As I began to compose a response to Nova’s query, it soon became clear that I had too much to say for a blog comment and decided that it was more fitting to write an article for my own site and then simply point Nova to it. Read more »
I’ve been a fan of Klout since its inception. I was a relatively early adopter of its services and believer in its ideal to become the standard for influence measurement. I still use Klout and believe in their vision. Why else would I place a Klout widget on my About Me page?
But there are two issues that I wish to address. Read more »
Some social networking platforms are beginning to buy into data portability. Whereas any step toward opening up the closed data-silo islands is a positive step, the real question is what does data portability actually mean?
Data portability is defined as the ability to “bring your identity, friends, conversations, files and histories with you, without having to manually add them to each new service.”
Does this really solve the most important issue that users face when spelunking the depths of the social networking space? Read more »

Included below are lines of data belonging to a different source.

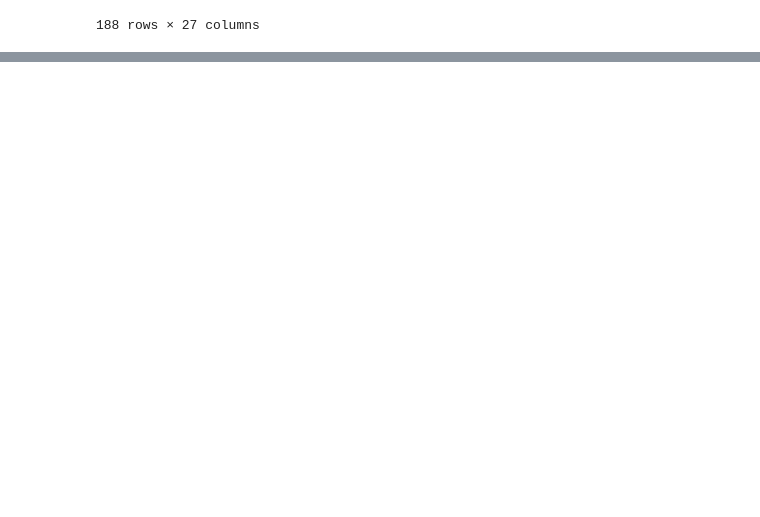
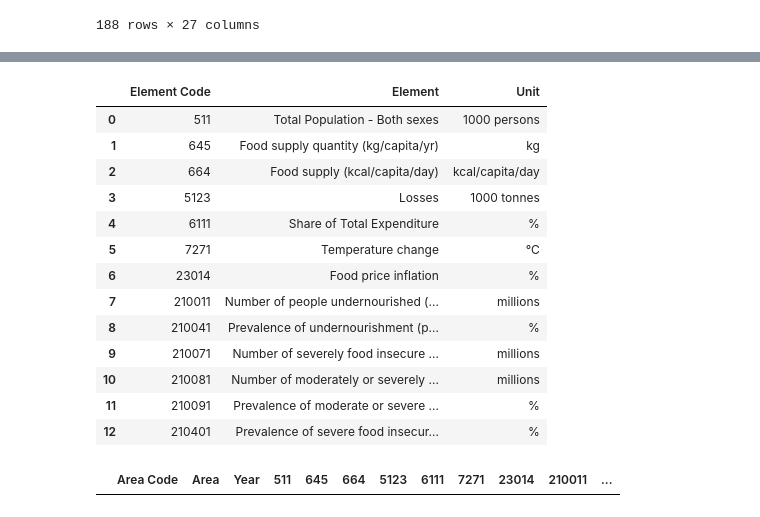
Before and after one commit to nitinjain96/food-security, a Jupyter notebook: exp/Exp003_working_towards_creating_mega_dataset.ipynb, the cells around one changed output, grey strips where cells are left out. Saved outputs shown, nothing was run; the diff lists cells and outputs as text; code cells hidden in the pictures; blank space fills up the shorter version.

```diff
--- a/exp/Exp003_working_towards_creating_mega_dataset.ipynb
+++ b/exp/Exp003_working_towards_creating_mega_dataset.ipynb
@@ -323,0 +329,17 @@ mega_dataset.append(filtered_consumer_price_index_data)
+# %%
+features_dataset
+# %% [output]
+|  | Element Code | Element | Unit |
+| 0 | 511 | Total Population - Both sexes | 1000 persons |
+| 1 | 645 | Food supply quantity (kg/capita/yr) | kg |
+| 2 | 664 | Food supply (kcal/capita/day) | kcal/capita/day |
+| 3 | 5123 | Losses | 1000 tonnes |
+| 4 | 6111 | Share of Total Expenditure | % |
+| 5 | 7271 | Temperature change | °C |
+| 6 | 23014 | Food price inflation | % |
+| 7 | 210011 | Number of people undernourished (... | millions |
+| 8 | 210041 | Prevalence of undernourishment (p... | % |
+| 9 | 210071 | Number of severely food insecure ... | millions |
+| 10 | 210081 | Number of moderately or severely ... | millions |
+| 11 | 210091 | Prevalence of moderate or severe ... | % |
+| 12 | 210401 | Prevalence of severe food insecur... | % |
@@ -323,0 +354,5 @@ mega_dataset.append(filtered_consumer_price_index_data)
+# %%
+area_years_cross = pd.merge(left=final_areas, right=years_columns, how='cross')
+final_dataset
+# %% [output]
+|  | Area Code | Area | Year | 511 | 645 | 664 | 5123 | 6111 | 7271 | 23014 | 210011 | ... |
```
Also changed, not shown: parts of 9 cells of this notebook.
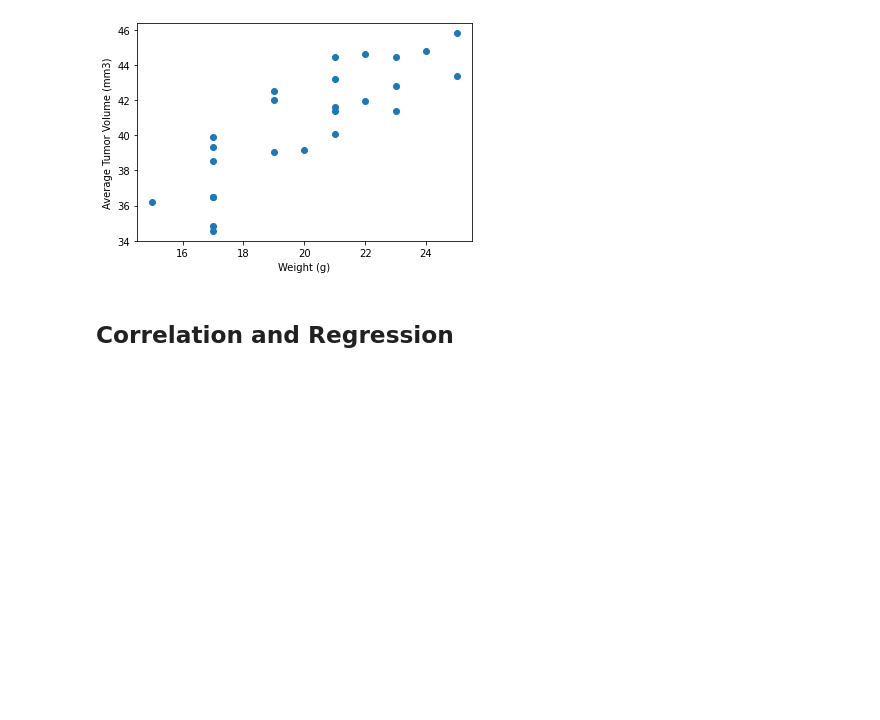
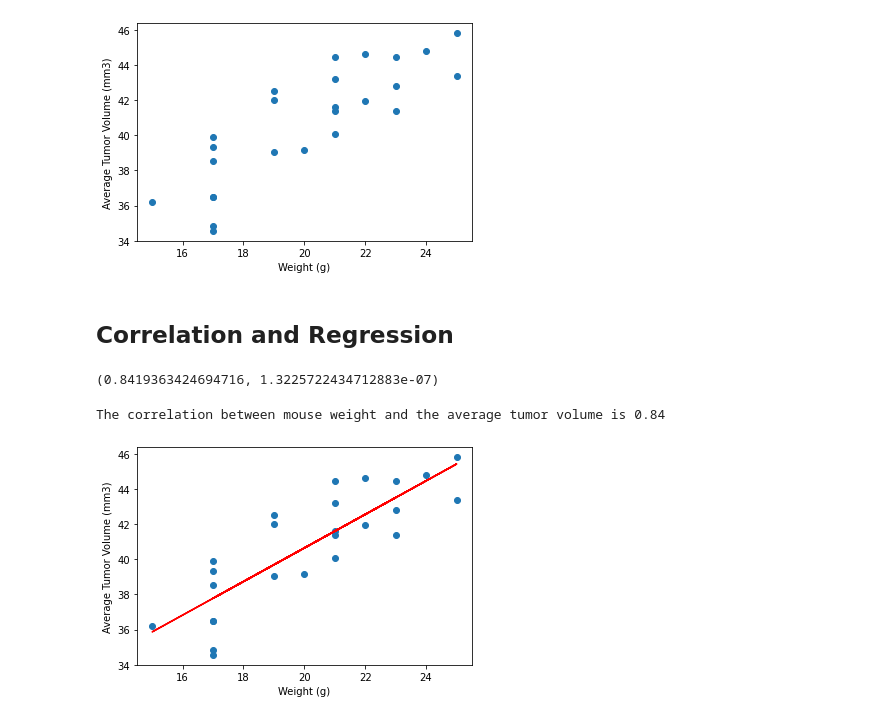
Before and after one commit to fromjandp/Pymaceuticals-Challenge, a Jupyter notebook: pymaceuticals_starter.ipynb, the cells around one changed output. Cells and saved outputs as stored; diff of their text form; code cells hidden in the pictures; blank space fills up the shorter version.

```diff
--- a/pymaceuticals_starter.ipynb
+++ b/pymaceuticals_starter.ipynb
@@ -333,3 +335,28 @@ plt.show()
 [figure]
 # %% [markdown]
 ## Correlation and Regression
+# %%
+# Calculate the correlation coefficient and linear regression model
+# for mouse weight and average tumor volume for the Capomulin regimen
+
+st.pearsonr(capomulin_average_df["Weight (g)"], capomulin_average_df["Tumor Volume (mm3)"])
+# %% [output]
+(0.8419363424694716, 1.3225722434712883e-07)
+# %%
+capomulin_df = clean_mouse_data.loc[clean_mouse_data["Drug Regimen"] == "Capomulin"]
+capomulin_average_df = capomulin_df.groupby(["Mouse ID"]).mean()
+corr=round(st.pearsonr(capomulin_average_df["Weight (g)"],capomulin_average_df["Tumor Volume (mm3)"])[0],2)
+print(f"The correlation between mouse weight and the average tumor volume is {corr}")
+# %% [output]
+The correlation between mouse weight and the average tumor volume is 0.84
+# %%
+model = st.linregress(capomulin_average_df["Weight (g)"], capomulin_average_df["Tumor Volume (mm3)"])
+y_values = capomulin_average_df["Weight (g)"]*model[0]+model[1]
+plt.scatter(capomulin_average_df["Weight (g)"],capomulin_average_df["Tumor Volume (mm3)"])
+plt.plot(capomulin_average_df["Weight (g)"],y_values,color="red")
+plt.xlabel("Weight (g)")
+plt.ylabel("Average Tumor Volume (mm3)")
+
+plt.show()
+# %% [output]
+[figure, added]
```
Also changed, not shown: parts of 3 cells of this notebook.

When it comes to issues of privacy and identity, the Web continues to experience growing pains. People speak of privacy and identity management as if they were separate issues. I believe that managing your personal identity is tantamount to managing your privacy. In effect, what is termed Privacy 2.0 and Identity 2.0 are really one and the same thing. Read more »
I recently read Robert Scoble’s blog post, Privacy Reboot Needed. He makes a compelling case for the possible benefits accrued to each Web citizen that volunteers to expose their entire activity stream–across their various social networks–for all to see. Read more »
This is a follow-up post to my article, Privacy in the Facebook Era. It was originally a reply to a comment by Chris Messina in that post. As this topic continues to be relevant, I’ve decided to extract my comment from that post, revise it, add to it, and turn it into an article. Read more »